For decades, the Great Salt Lake in the United States was thought to officially house just two animals bigger than a cell: brine shrimp and brine flies.

Apart from that, only bacteria and algae had been found in the lake's ultra-saline waters.

Now, scientists have found a third form of multicellular life that can also stomach an unsavory amount of salt. And it's been hiding in the lake all along.

Breaking apart clumps of calcium carbonate mud called microbialites, built by microorganisms on the lake bed, researchers at the University of Utah have confirmed what biologists have long suspected: There are worms of various species wriggling under the lake's surface, away from our sight.

It's the most saline environment in which nematodes have ever been found. And that's saying a lot since nematodes live in just about every extreme environment on planet Earth.

Biologists Julie Jung and Michael Werner led the team that discovered the worms. In the spring of 2021, they began a rigorous hunt for the creatures in a spot of the lake that is three to six times saltier than the ocean.

"At first it was just scooping up segment samples. But then once we noticed microbialites, we shoveled little chunks of them, tried to preserve the layers, and brought them back to the lab," explains Jung.

Where other biologists had failed, Jung and Werner succeeded.

Using a powerful technique to separate macromolecules like DNA, RNA, and proteins, the biologists identified live nematodes at every site they collected samples.

"I'd looked there myself for them, but I didn't look in the same places… " says biologist Byron Adams from Brigham Young University, who consulted on the discovery.

"Even today we're discovering these amazing things about this lake that's been sitting on our doorstep for 170 years."

Researchers suspect that these hidden worms are feeding on the bacteria that live in and create these mats.
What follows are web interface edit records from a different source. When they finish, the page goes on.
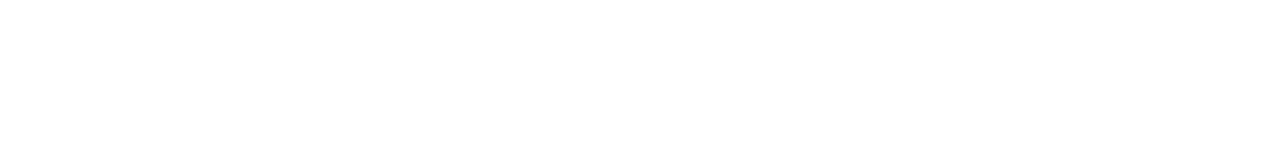
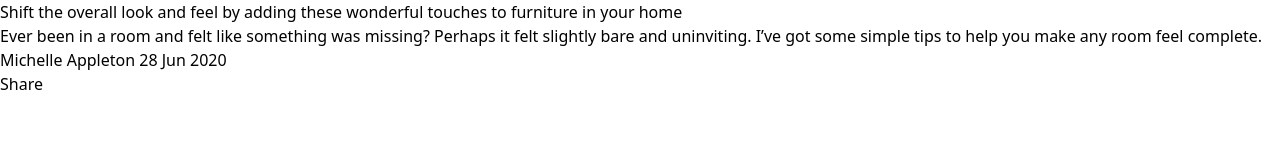
Before and after one commit to JustinByrne/FM-Article-preview-component, a website: page index.html in a window 1280 px wide. Drawn offline with nearby package versions, Linux system fonts and the light colour scheme.

Commit message:
Added the basic content

```diff
--- a/index.html
+++ b/index.html
@@ -18,5 +18,17 @@
     ></script>
   </head>
 
-  <body></body>
+  <body>
+    <p>
+      Shift the overall look and feel by adding these wonderful touches to
+      furniture in your home
+    </p>
+    <p>
+      Ever been in a room and felt like something was missing? Perhaps it felt
+      slightly bare and uninviting. I’ve got some simple tips to help you make
+      any room feel complete.
+    </p>
+    <p>Michelle Appleton 28 Jun 2020</p>
+    <p>Share</p>
+  </body>
 </html>
```
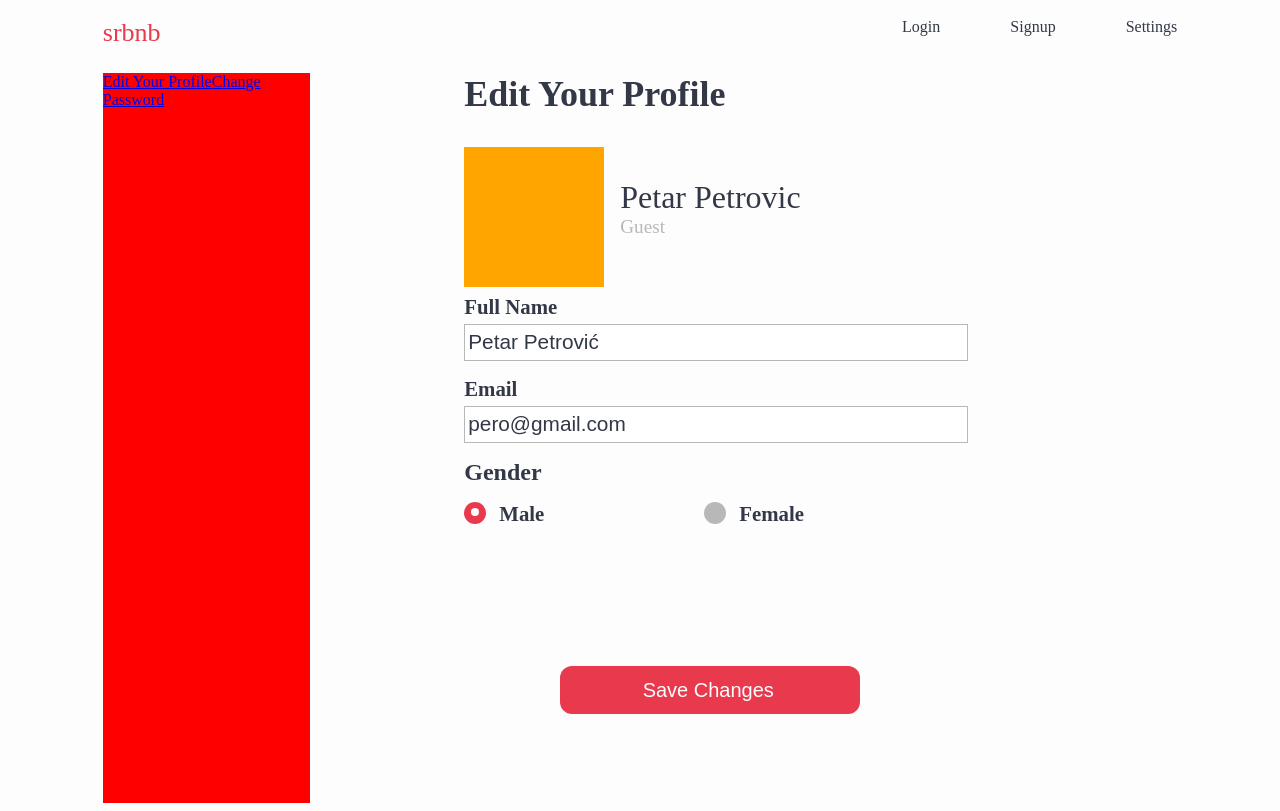
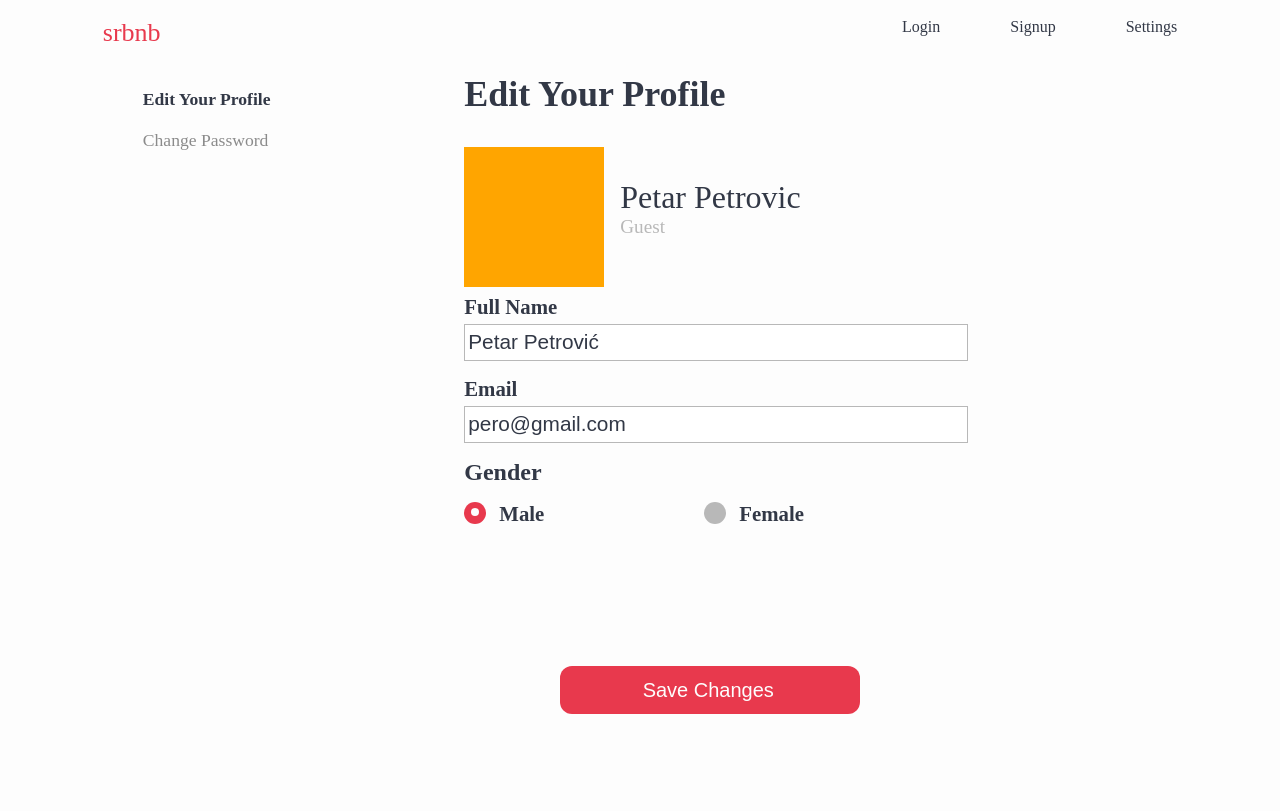
Before and after one commit to igorroncevic/wp2020-srbnb, a Vue app in the folder client/wp2020-client/: page /settings in a window 1280 px wide. Built offline with nearby package versions, Linux system fonts and the light colour scheme; the HTML template or start-up script is replaced by a standard one.

Commit message:
FE - Settings Navigation, Refactoring

```diff
--- a/client/wp2020-client/src/components/EditUserInfo.vue
+++ b/client/wp2020-client/src/components/EditUserInfo.vue
@@ -21,9 +21,9 @@
 </template>
 
 <script>
-import SimpleInput from "./SimpleInput.vue";
-import RadioButton from "./RadioButton.vue";
-import Button from "./Button.vue";
+import SimpleInput from "./form-components/SimpleInput.vue";
+import RadioButton from "./form-components/RadioButton.vue";
+import Button from "./form-components/Button.vue";
 
 export default {
   components: {
--- a/client/wp2020-client/src/components/Settings.vue
+++ b/client/wp2020-client/src/components/Settings.vue
@@ -1,8 +1,20 @@
 <template>
   <div class="grid-container">
     <div class="menu">
-      <router-link to="/settings" class="navigation">Edit Your Profile</router-link>
-      <router-link to="/settings/change-password" class="navigation">Change Password</router-link>
+      <ul>
+        <li>
+          <router-link
+            to="/settings"
+            :class="{activeLink: isActive, inactiveLink: !isActive}"
+          >Edit Your Profile</router-link>
+        </li>
+        <li>
+          <router-link
+            to="/settings/change-password"
+            :class="{activeLink: !isActive, inactiveLink: isActive}"
+          >Change Password</router-link>
+        </li>
+      </ul>
     </div>
     <div class="wrapper">
       <div class="title">{{ title }}</div>
@@ -21,7 +33,6 @@
 </template>
 
 <script>
-
 export default {
   name: "Settings",
   computed: {
@@ -29,6 +40,9 @@ export default {
       return this.$route.name === "editUserInfo"
         ? "Edit Your Profile"
         : "Change Your Password";
+    },
+    isActive() {
+      return this.$route.name === "editUserInfo" ? true : false;
     }
   }
 };
@@ -45,7 +59,6 @@ export default {
 /* Navigation */
 .menu {
   grid-column: 1 / 4;
-  background: red;
 }
 
 .wrapper {
@@ -93,5 +106,24 @@ export default {
   grid-row: 4/10;
 }
 
-/* Submit Button */
+.menu ul * {
+  list-style: none;
+}
+
+.menu ul li {
+   margin-bottom: 20px;
+}
+
+.activeLink {
+  text-decoration: none;
+  font-size: 1.1em;
+  font-weight: bold;
+  color: var(--main-text-color);
+}
+
+.inactiveLink {
+  text-decoration: none;
+  font-size: 1.1em;
+  color: var(--medium-text-color);
+}
 </style>
```
Also changed, not shown: client/wp2020-client/src/components/form-components/Button.vue (renamed from client/wp2020-client/src/components/Button.vue), client/wp2020-client/src/components/form-components/RadioButton.vue (renamed from client/wp2020-client/src/components/RadioButton.vue), client/wp2020-client/src/components/form-components/SimpleInput.vue (renamed from client/wp2020-client/src/components/SimpleInput.vue).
They may also protect the worms from the Sun and from drying out when the lake's water recedes.

The researchers could not culture the nematodes in the lab, so to figure out how they were surviving, the team turned to the most studied roundworm of all: Caenorhabditis elegans.

In the lab, this creature was fed either E. coli bacteria or the bacteria that live in microbial mats in the Great Salt Lake. The worms were then exposed to the lake's water, which is 50 times saltier than C. elegans' usual habitat.

After five minutes, the worms fed on E. coli had perished. But those sustained on microbes from the Great Salt Lake survived for longer than 24 hours.

"We didn't expect it to work, but it did," says Werner.

The results suggest that there's something about this particular diet that allows roundworms in the Great Salt Lake to survive.

Genetic analyses indicate that as many as 80 different nematodes were collected from brackish and hypersaline sites on the lake. Three are from a genus that lives in marine and coastal sediments. The vast majority of the rest did not match any other known nematode genus or species.

Researchers think these novel worms are unique to the Great Salt Lake, created after a prolonged period of reproductive isolation. Just as we've discovered this new habitat and its novel species, they're at risk of disappearing forever.

Today, the Great Salt Lake is a shell of what it once was. As water is diverted for human usage and the climate dries out, the banks are receding, exposing microbial mats to the elements, and increasing the salinity of the remaining water. Because of the lake drying out, Werner and Jung had to ditch their kayaks and use mountain bikes to reach a few sites during certain seasons.

Some scientists think the lake has less than five years left before the ecosystem collapses completely. Who knows what will happen to its worms at that point.

"There is a pressing need to understand this lynchpin community and the limits of their habitability," conclude Werner, Jung, and their colleagues.

The study was published in Proceedings of the Royal Society B: Biological Sciences.